But yes, I agree that this is not the right approach.
Meanwhile, at the risk of hi-jacking this thread,I’d like to suggest an alternate new feature. As a background to this - and speaking as a composer here - I personally find it much easier to compose onto the conductor’s score - one stave for each woodwind regardless of how many players. For brass I also prefer one stave per instrument, although I could see the need for two horn staves if you have 4 horn players. This eliminates anywhere from 7 to 10+ staves on your score - and makes it much easier to see what’s going on.
With that in mind - and apologies if I’m telling you something you already know - there is already a system which allows you to notate on one stave and yet unambiguously tells the conductor exactly which player is handling which notes. Just to give the simplest example, if you have 2 bassoons and only player 1 is playing, you put 1. where player 1 starts playing. If player 2 is playing, you put a 2. If both player are playing in unison, you put a.2. If there are two notes, then it is assumed that player 1 plays the top note and player 2 the bottom. It gets a bit more complicated if lines cross and/or if there are rests. In a really complicated situation there may be a need to go to 2 staves, but those are exceptions.
This is described in detail in Gould’s Behind Bars in the section on Stave Sharing in Chapter 17.
The reason I bring all this up is that it would be a tremendous time saver if Dorico could use this notation to automatically generate parts from the conductor’s score. E.g., if I could say “The oboe section has three players and player 3 doubles on English Horn” - and provided I correctly notate my score -have the parts automatically generated from the conductor’s score? That would be a killer feature.
Needless to say, I don’t know if this is possible.
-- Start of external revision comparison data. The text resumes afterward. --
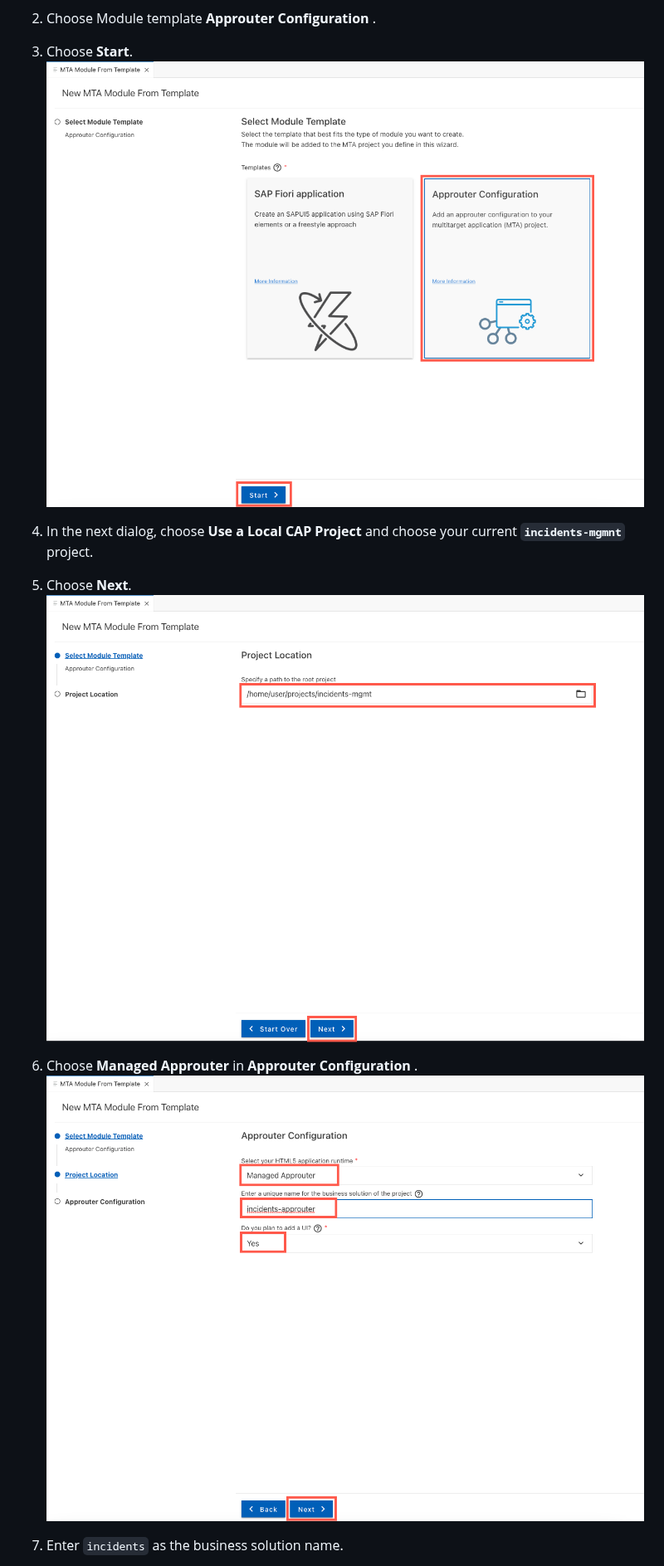
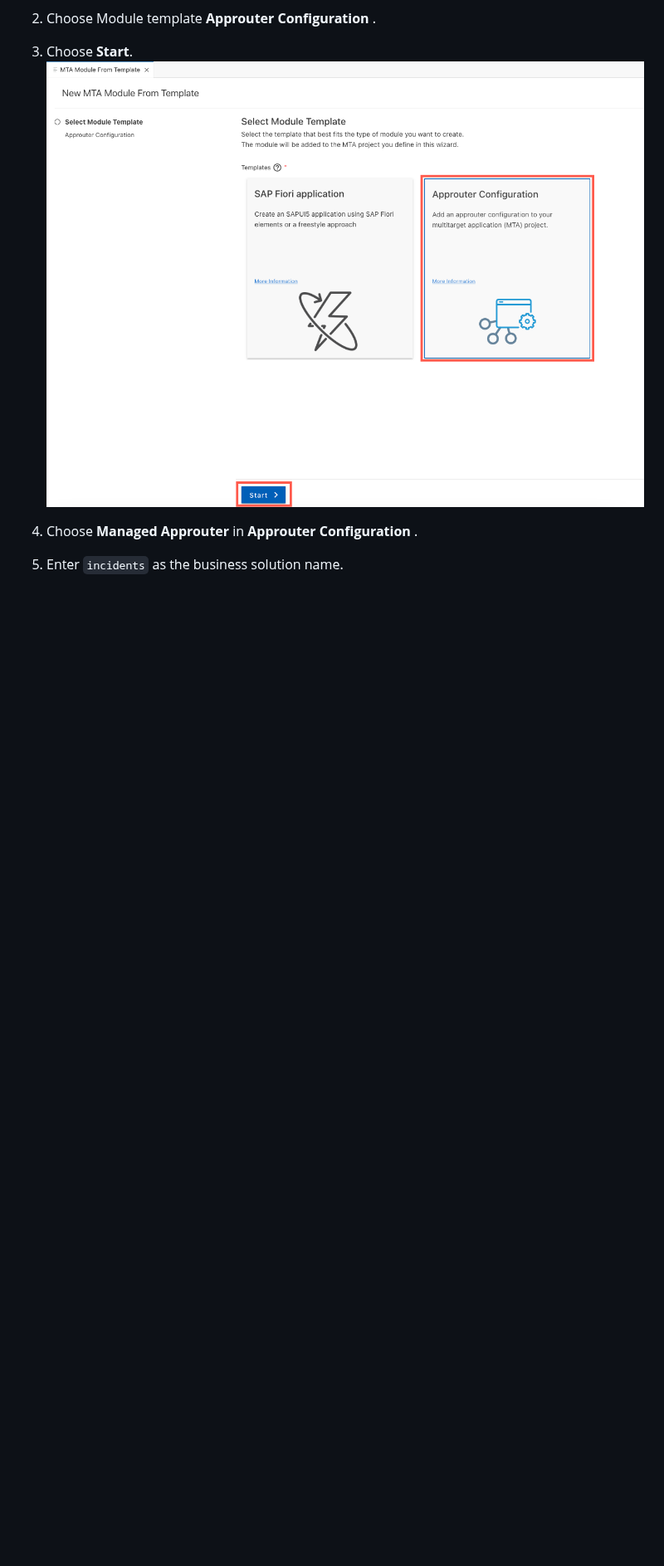
Before and after one commit to SAP-samples/btp-developer-guide-cap, a Markdown page: documentation/prerequisite-for-sample/prerquites-for-sample.md, the part around one of its changes. Shown at 83% size. Drawn GitHub-style; blank space fills up the shorter version.

```diff
--- a/documentation/prerequisite-for-sample/prerquites-for-sample.md
+++ b/documentation/prerequisite-for-sample/prerquites-for-sample.md
@@ -74,13 +74,7 @@ cds add mta
 3. Choose **Start**.
 ![V4 Template](./images/approuter1.png)
 
-4. In the next dialog, choose **Use a Local CAP Project** and choose your current **`incidents-mgmnt`** project.
-
-5. Choose **Next**.
-![V4 Template](./images/approuter2.png)
-
 6. Choose **Managed Approuter** in **Approuter Configuration** .
-![V4 Template](./images/approuter3.png)
 
 7. Enter `incidents` as the business solution name.
 
```
Also changed, not shown: other parts of documentation/prerequisite-for-sample/prerquites-for-sample.md (+23 -23 lines), documentation/prerequisite-for-sample/images/approuter5.png (added), documentation/prerequisite-for-sample/images/ui3.png (added).
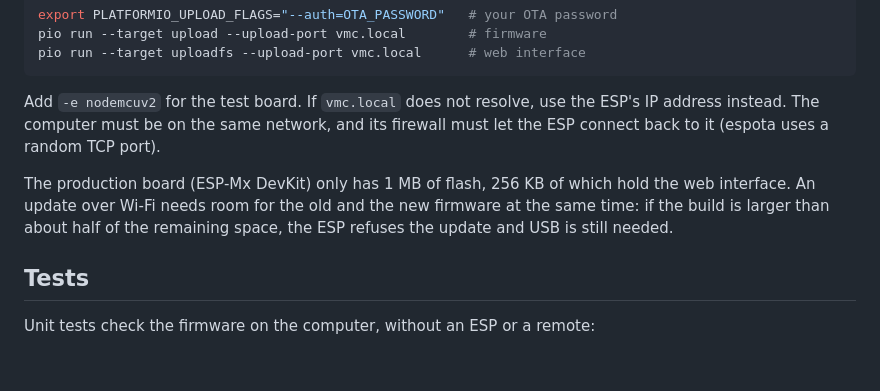
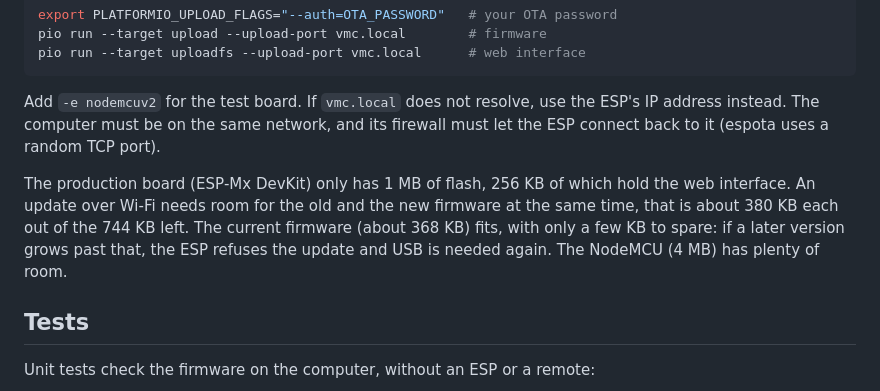
Before and after one commit to fred2u/VMC-Controller, a Markdown page: README.md, the part around the change. Drawn GitHub-style; blank space fills up the shorter version.

Commit message:
Give the real OTA flash margin on the production board
Co-Authored-By: Claude Opus 5.5 <noreply@anthropic.com>
Claude-Session: https://claude.ai/code/session_01GnBAxhM5brg7FrunC3KnmR

```diff
--- a/README.md
+++ b/README.md
@@ -259,7 +259,7 @@ pio run --target uploadfs --upload-port vmc.local      # web interface
 
 Add `-e nodemcuv2` for the test board. If `vmc.local` does not resolve, use the ESP's IP address instead. The computer must be on the same network, and its firewall must let the ESP connect back to it (espota uses a random TCP port).
 
-The production board (ESP‑Mx DevKit) only has 1 MB of flash, 256 KB of which hold the web interface. An update over Wi‑Fi needs room for the old and the new firmware at the same time: if the build is larger than about half of the remaining space, the ESP refuses the update and USB is still needed.
+The production board (ESP‑Mx DevKit) only has 1 MB of flash, 256 KB of which hold the web interface. An update over Wi‑Fi needs room for the old and the new firmware at the same time, that is about 380 KB each out of the 744 KB left. The current firmware (about 368 KB) fits, with only a few KB to spare: if a later version grows past that, the ESP refuses the update and USB is needed again. The NodeMCU (4 MB) has plenty of room.
 
 ## Tests
 
```
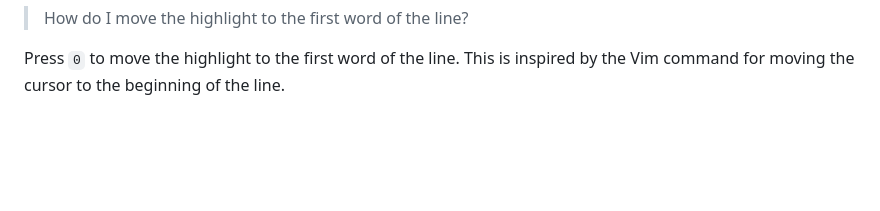
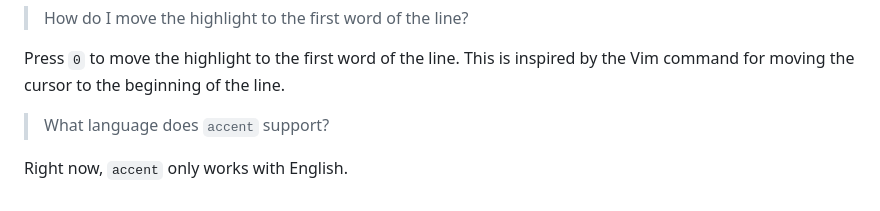
Before and after one commit to 8ta4/accent, a Markdown page: README.md, the part around the change. Drawn GitHub-style; blank space fills up the shorter version.

Commit message:
Update README with information on accent language support

```diff
--- a/README.md
+++ b/README.md
@@ -111,3 +111,7 @@ Press `$` to move the highlight to the last word of the line. This is inspired b
 > How do I move the highlight to the first word of the line?
 
 Press `0` to move the highlight to the first word of the line. This is inspired by the Vim command for moving the cursor to the beginning of the line.
+
+> What language does `accent` support?
+
+Right now, `accent` only works with English.
```
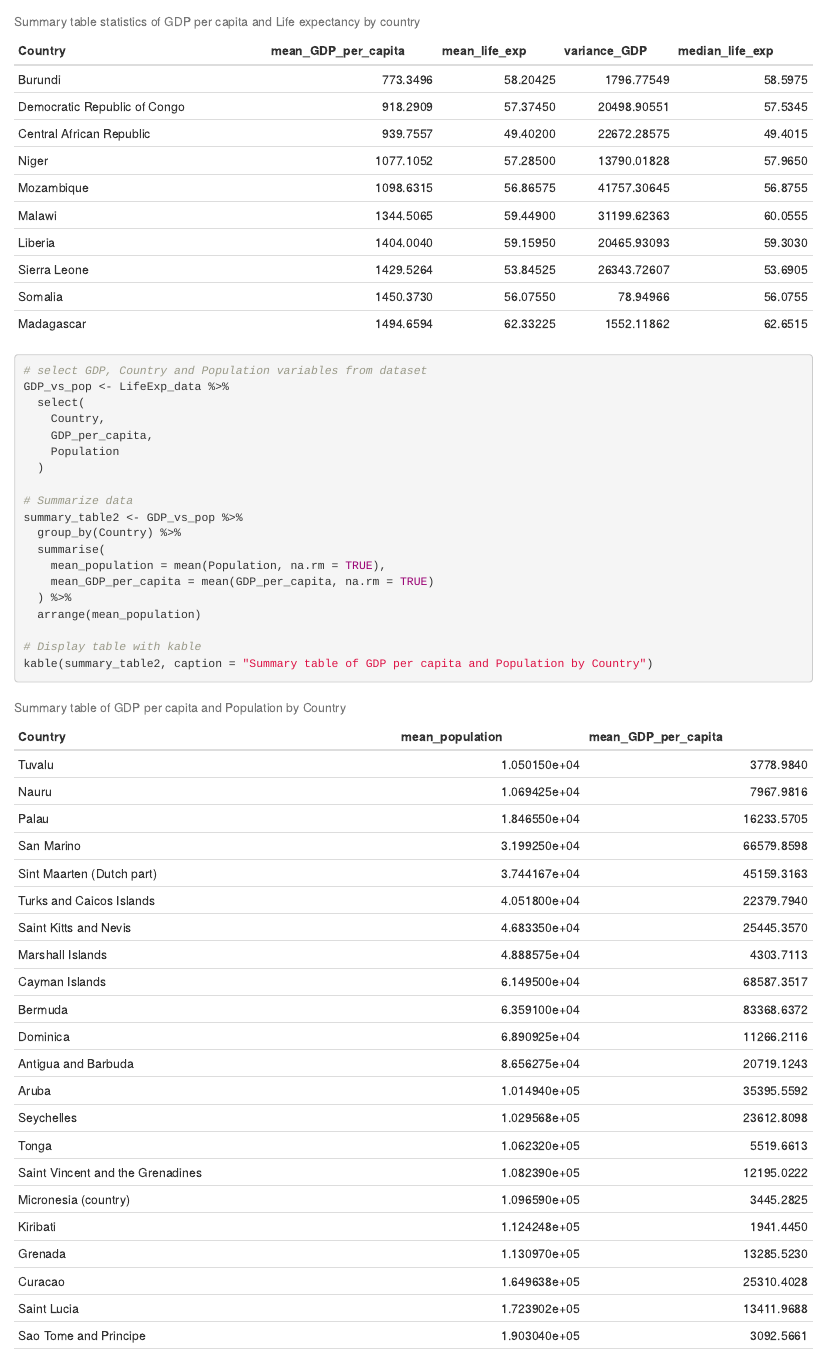
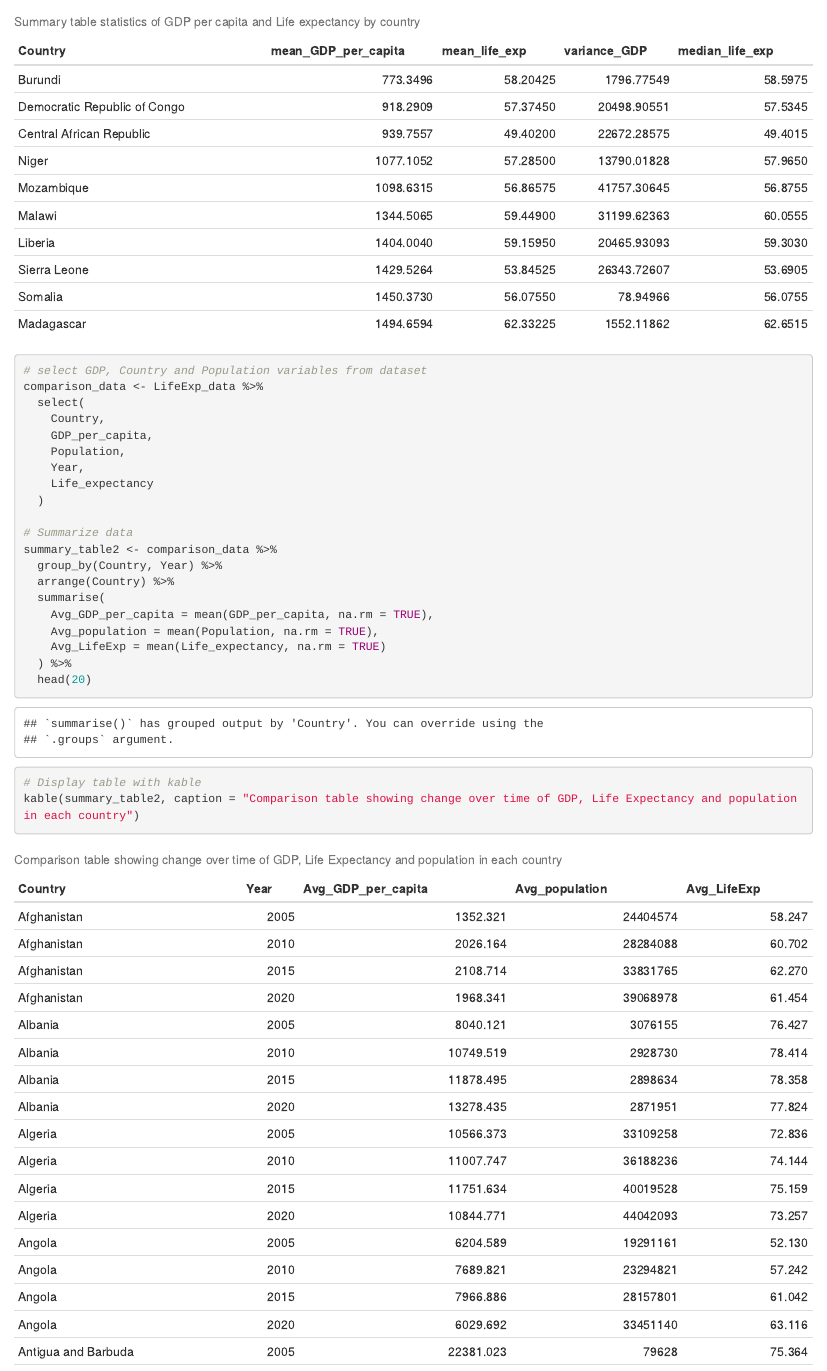
Before and after one commit to DevBaileyD/Assessment_1, an R Markdown document (Assessment_1.Rmd): the page in a window 1100 px wide, from 2560 px down. Rendered offline with R 4.5, knitr and Pandoc, with nearby package versions.

Commit message:
Updating Expransion branch with table2

````diff
--- a/Assessment_1.Rmd
+++ b/Assessment_1.Rmd
@@ -100,24 +100,28 @@ kable(summary_table, caption = "Summary table statistics of GDP per capita and L
 
 ```{r}
 # select GDP, Country and Population variables from dataset
-GDP_vs_pop <- LifeExp_data %>%
+comparison_data <- LifeExp_data %>%
   select(
     Country,
     GDP_per_capita,
-    Population
+    Population,
+    Year,
+    Life_expectancy
   )
 
 # Summarize data
-summary_table2 <- GDP_vs_pop %>%
-  group_by(Country) %>%
+summary_table2 <- comparison_data %>%
+  group_by(Country, Year) %>%
+  arrange(Country) %>%
   summarise(
-    mean_population = mean(Population, na.rm = TRUE),
-    mean_GDP_per_capita = mean(GDP_per_capita, na.rm = TRUE)
+    Avg_GDP_per_capita = mean(GDP_per_capita, na.rm = TRUE),
+    Avg_population = mean(Population, na.rm = TRUE),
+    Avg_LifeExp = mean(Life_expectancy, na.rm = TRUE)
   ) %>%
-  arrange(mean_population)
+  head(20)
 
 # Display table with kable
-kable(summary_table2, caption = "Summary table of GDP per capita and Population by Country")
+kable(summary_table2, caption = "Comparison table showing change over time of GDP, Life Expectancy and population in each country")
 ```
 
 
````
And even as things are right now, it is still substantially easier to handle this in Dorico than the competition.